Web document revisions:
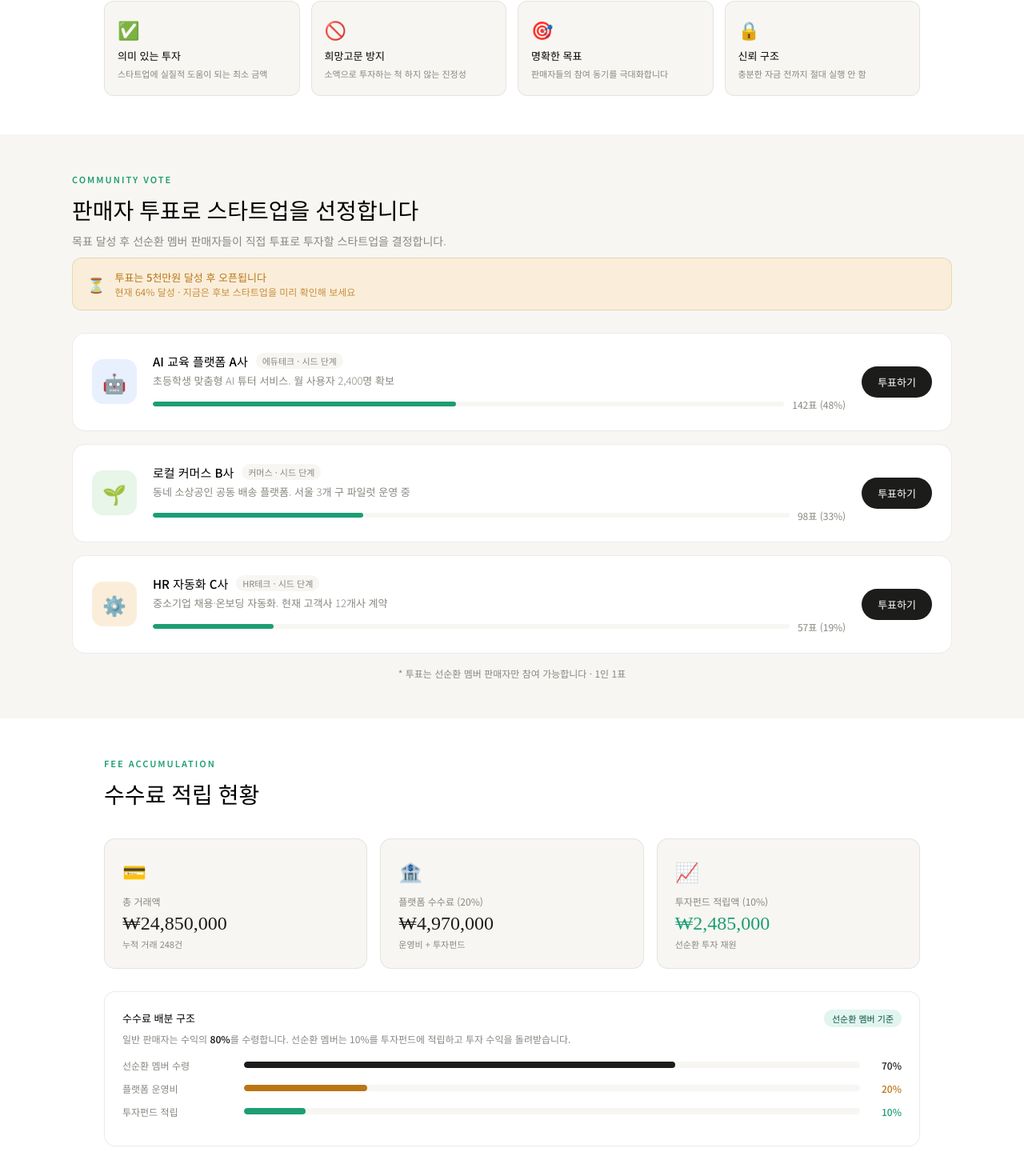
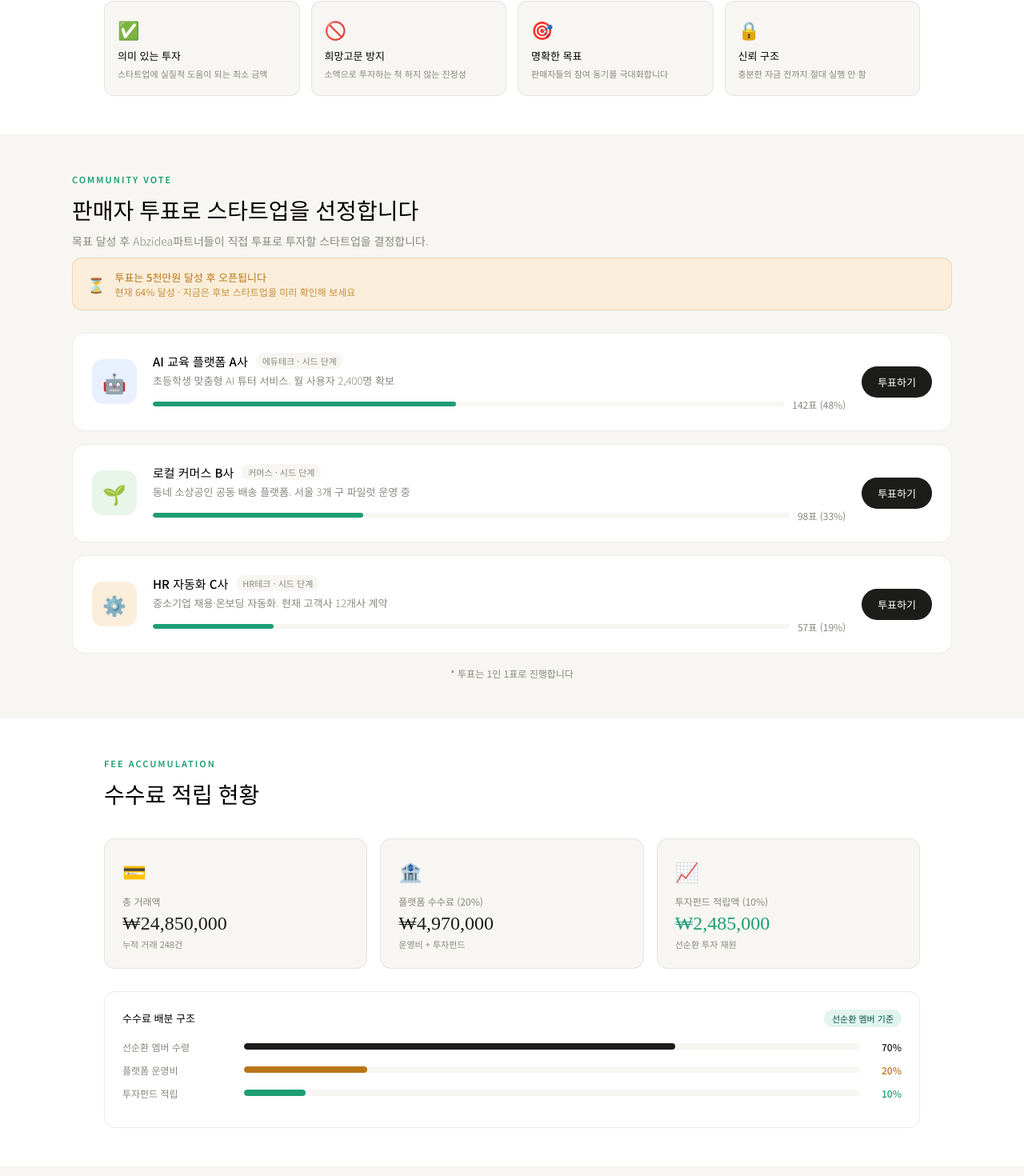
Before and after one commit to reree31-Abzidea/abzidea, a React (Vite) app: page /invest in a window 1280 px wide. Shown: the part 1133-2603 px from the top of the page at 80% size. Built offline with nearby package versions, Linux system fonts and the light colour scheme.

Commit message:
Update Invest.jsx

```diff
--- a/src/pages/Invest.jsx
+++ b/src/pages/Invest.jsx
@@ -135,7 +135,7 @@ export default function Invest() {
           <div style={{ fontSize:11, fontWeight:600, color:'#1D9E75', letterSpacing:2, textTransform:'uppercase', marginBottom:10 }}>Community Vote</div>
           <div style={{ fontFamily:'Noto Serif KR, serif', fontSize:28, marginBottom:8 }}>판매자 투표로 스타트업을 선정합니다</div>
           <div style={{ fontSize:14, color:'#888780', fontWeight:300, marginBottom:8, lineHeight:1.7 }}>
-            목표 달성 후 선순환 멤버 판매자들이 직접 투표로 투자할 스타트업을 결정합니다.
+            목표 달성 후 Abzidea파트너들이 직접 투표로 투자할 스타트업을 결정합니다.
           </div>
           <div style={{ background:'#FAEEDA', borderRadius:12, padding:'14px 18px', marginBottom:28, border:'0.5px solid rgba(186,117,23,0.2)', display:'flex', alignItems:'center', gap:12 }}>
             <span style={{ fontSize:18 }}>⏳</span>
@@ -175,7 +175,7 @@ export default function Invest() {
             ))}
           </div>
           <div style={{ marginTop:16, fontSize:12, color:'#888780', textAlign:'center' }}>
-            * 투표는 선순환 멤버 판매자만 참여 가능합니다 · 1인 1표
+            * 투표는 1인 1표로 진행합니다
           </div>
         </div>
       </div>
@@ -199,7 +199,7 @@ export default function Invest() {
             <div style={{ fontSize:13, fontWeight:500 }}>수수료 배분 구조</div>
             <span style={{ fontSize:11, background:'#E1F5EE', color:'#085041', padding:'3px 10px', borderRadius:100, fontWeight:500 }}>선순환 멤버 기준</span>
           </div>
-          <div style={{ fontSize:12, color:'#888780', marginBottom:16 }}>일반 판매자는 수익의 <strong style={{ color:'#1c1c1a' }}>80%</strong>를 수령합니다. 선순환 멤버는 10%를 투자펀드에 적립하고 투자 수익을 돌려받습니다.</div>
+          <div style={{ fontSize:12, color:'#888780', marginBottom:16 }}></div>
           {[['선순환 멤버 수령','#1c1c1a',70],['플랫폼 운영비','#BA7517',20],['투자펀드 적립','#1D9E75',10]].map(([label,color,pct]) => (
             <div key={label} style={{ display:'flex', alignItems:'center', gap:0, marginBottom:12 }}>
               <div style={{ fontSize:12, color:'#888780', width:140, flexShrink:0 }}>{label}</div>
```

■ Work request ■
Your answer should be each line from the entries that includes the string "export".

■ Exercise response ■
@@ -135,7 +135,7 @@ export default function Invest() {
@@ -175,7 +175,7 @@ export default function Invest() {
@@ -199,7 +199,7 @@ export default function Invest() {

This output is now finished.